How and when to use Intimacy

  • “We haven’t heard from you in awhile” and “We want to make sure you know” are all common examples of Intimacy language in hospitality communication.
  • Airlines are saying “We’re helping you get back to the places you love,” and restaurants prepping for patio service shout out that “We can’t wait to see you.” That kind of language makes a person feel wanted and starts to (re)build trust.

Three ways travel and hospitality companies can use trust to engage customers

The power of trust to make customers feel safe, needed, and seen provides key opportunities for travel and hospitality companies at different stages of the customer journey:

1. Reassure consumers as they consider their purchases

“We’re here for you” is now standard messaging for companies—and therefore no longer enough to evoke a powerful emotional response. Travel and hospitality companies now must find new ways to evoke safety and show more than just tell. Delta’s commitment to leaving the middle seat open is one example. Safety may also come through from the restaurant that serves only at outdoor seating areas or at half capacity. Companies that detail specific actions and give customers a way to learn moreas Starbucks does with its COVID-dedicated micrositecan go a long way to restoring customer confidence.

2. Adopt–and talk about–new procedures, anchored in trust

Safety isn’t just about words. It is also about specific practices that reduce the potential for infection. Some airlines, for example, are deep-cleaning planes more frequently and limiting meal and drink options to reduce contact. Enterprise Rent-A-Car has called out their enhanced cleaning practices between each rental on high-touch areas of the car. Public spaces like airports and hotel lobbies are also stocking hand sanitizer and limiting or eliminating self-service coffee and water fountains. And almost everyone is requiring employees to wear face masks—and sometimes customers. Take these actions and call attention to them in text messages, emails, reservation confirmations, and “before you go” reminders.

3.  Follow up to build trust and loyalty

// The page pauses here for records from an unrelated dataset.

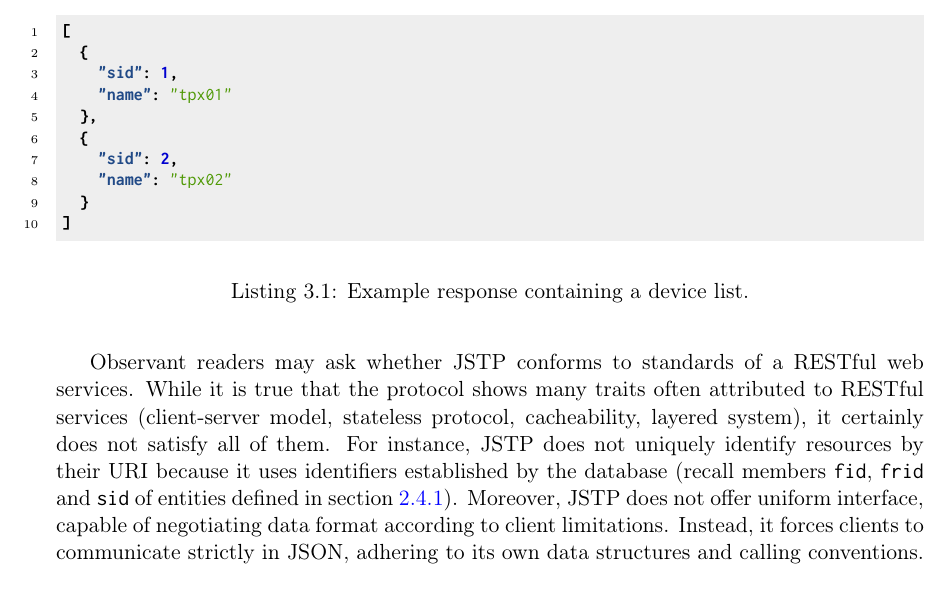
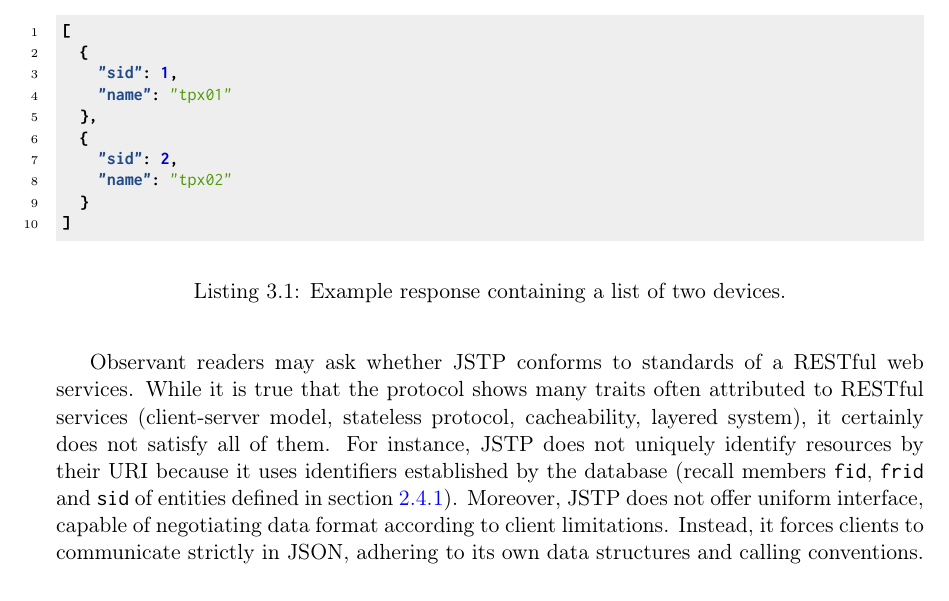
Before and after one commit to petrmanek/fel-bachelor-thesis, a LaTeX thesis (thesis.tex, which reads chapters/chap03.tex): part of page 34 of 53, cut so that both start at the same text. Compiled offline with pdfLaTeX.

Commit message:
Small caption change.

```diff
--- a/chapters/chap03.tex
+++ b/chapters/chap03.tex
@@ -106,7 +106,7 @@ JSTP has multiple components, one of which is a web service, which can be descri
 
 	\begin{listing}
 		\inputjson{code/jstp-sensors.json}
-	    \caption{Example response containing a device list.}
+	    \caption{Example response containing a list of two devices.}
 	    \label{lst:jstp-sensors}
 	\end{listing}
 
```
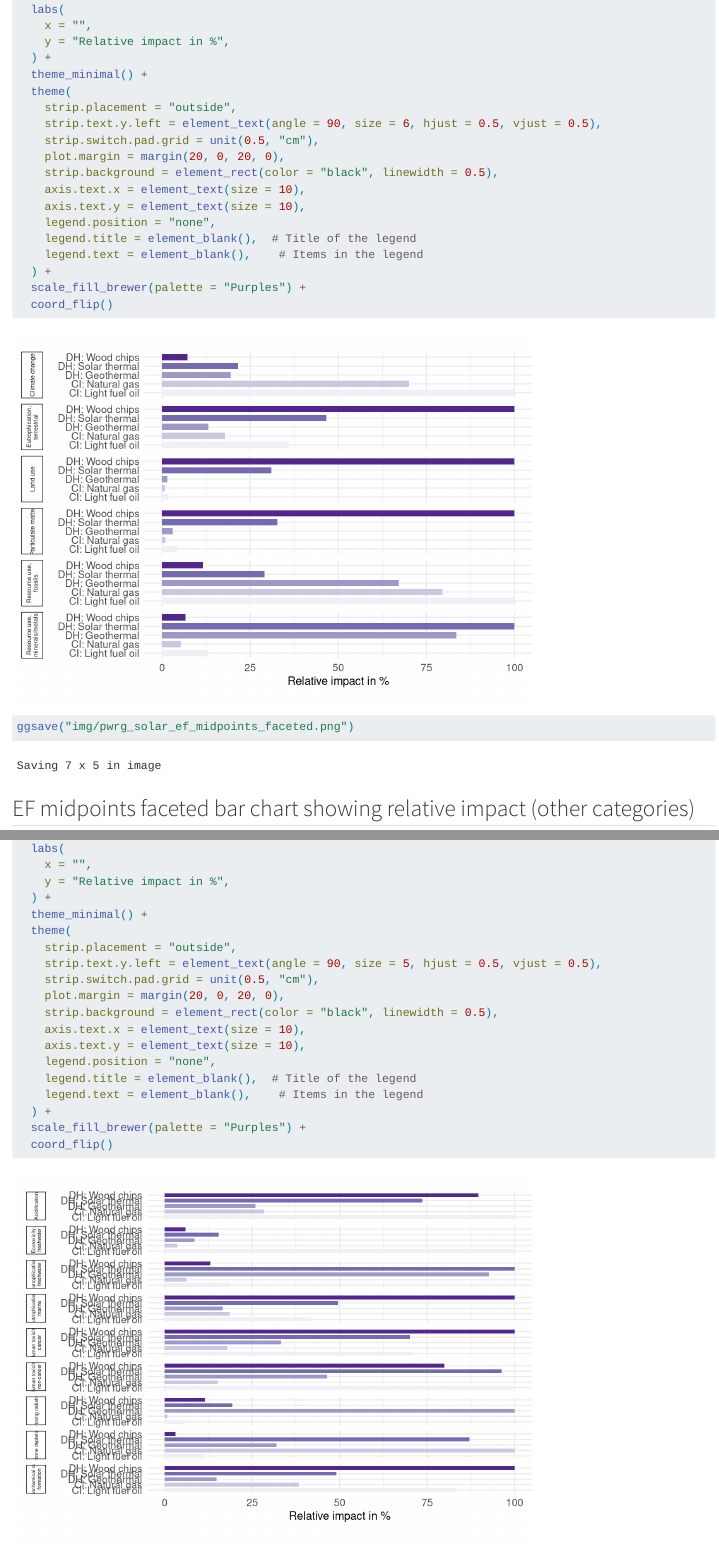
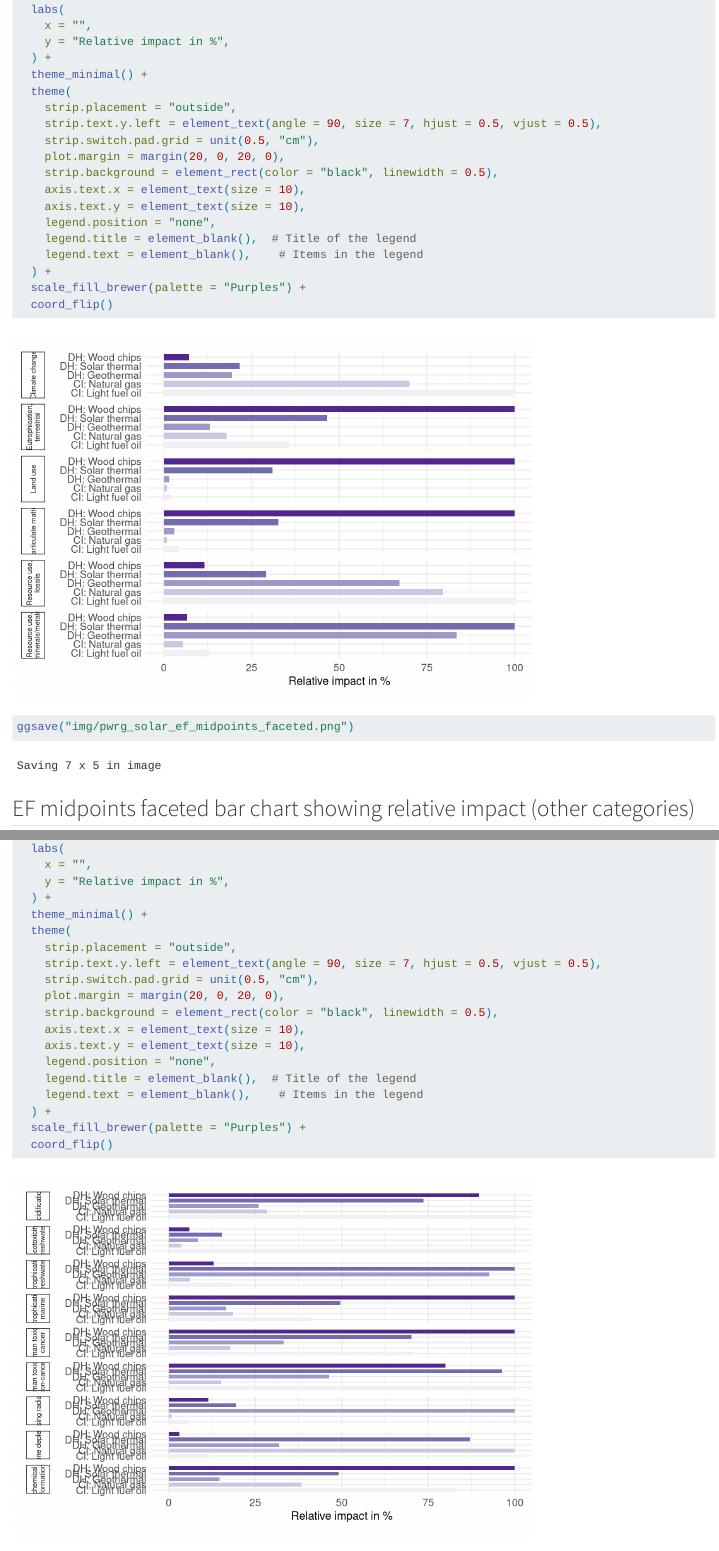
Before and after one commit to elkeelke/pwrg1, a Quarto document (charts.qmd): the page in a window 1100 px wide, from 6020 px down, and a second part further down, joined at a grey line. Rendered offline with R 4.5, knitr and Pandoc in place of Quarto, with nearby package versions; long lines of code are wrapped.

Commit message:
Formatting

```diff
--- a/charts.qmd
+++ b/charts.qmd
@@ -149,7 +149,7 @@ ggplot(long_ef_normalized, aes(x = Type, y = pct, fill = Type)) +
   theme_minimal() +
   theme(
     strip.placement = "outside",
-    strip.text.y.left = element_text(angle = 90, size = 6, hjust = 0.5, vjust = 0.5),
+    strip.text.y.left = element_text(angle = 90, size = 7, hjust = 0.5, vjust = 0.5),
     strip.switch.pad.grid = unit(0.5, "cm"),
     plot.margin = margin(20, 0, 20, 0),
     strip.background = element_rect(color = "black", linewidth = 0.5),
@@ -188,7 +188,7 @@ ggplot(long_ef_normalized, aes(x = Type, y = pct, fill = Type)) +
   theme_minimal() +
   theme(
     strip.placement = "outside",
-    strip.text.y.left = element_text(angle = 90, size = 5, hjust = 0.5, vjust = 0.5),
+    strip.text.y.left = element_text(angle = 90, size = 7, hjust = 0.5, vjust = 0.5),
     strip.switch.pad.grid = unit(0.5, "cm"),
     plot.margin = margin(20, 0, 20, 0),
     strip.background = element_rect(color = "black", linewidth = 0.5),
```
Also changed, not shown: img/pwrg_solar_ef_midpoints_faceted.png, img/pwrg_solar_ef_midpoints_faceted_others.png.
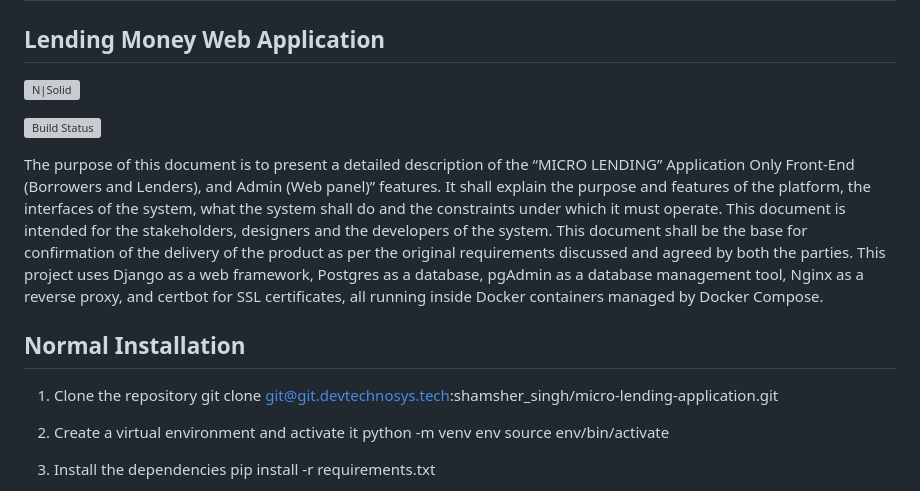
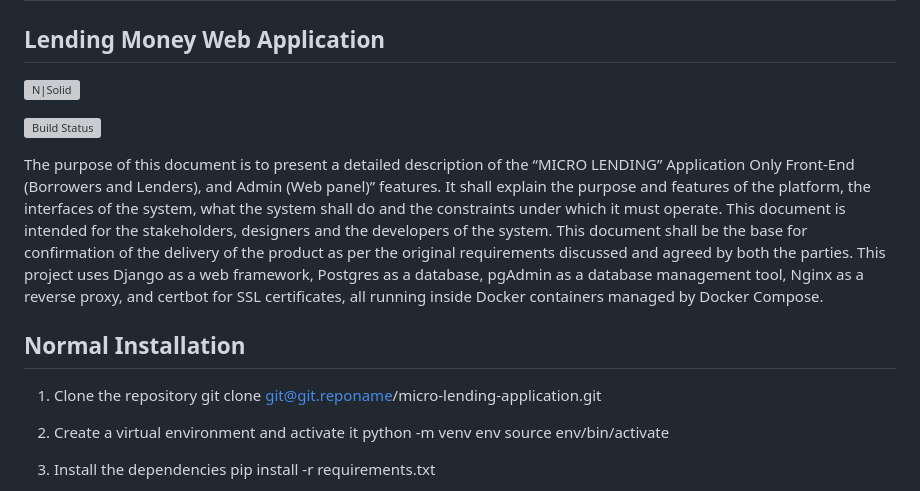
Before and after one commit to shamsher4499/project1-micro, a Markdown page: README.md, the part around one of its changes. Rendered like a GitHub page; grey boxes are pictures that could not be loaded.

```diff
--- a/README.md
+++ b/README.md
@@ -12,7 +12,7 @@ This project uses Django as a web framework, Postgres as a database, pgAdmin as
 ## Normal Installation
 
 1. Clone the repository
-    git clone git@git.devtechnosys.tech:shamsher_singh/micro-lending-application.git
+    git clone git@git.reponame/micro-lending-application.git
 
 2. Create a virtual environment and activate it
     python -m venv env
```
Also changed, not shown: other parts of README.md (+1 -1 lines).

Because travel is still fairly limited right now, the first person in a family or social group to step on a train or plane will have a large audience who wants to hear about it. Effective and well-executed safety procedures will help ensure those messages are positive. Also, check in with the customer during and after the trip, leveraging Intimacy and Gratitude—the other two emotions for evoking trust. Thank the travelers who were willing to go first and offer them incentives to do it again—and perhaps even to share those rewards with a friend or family member.

Related Articles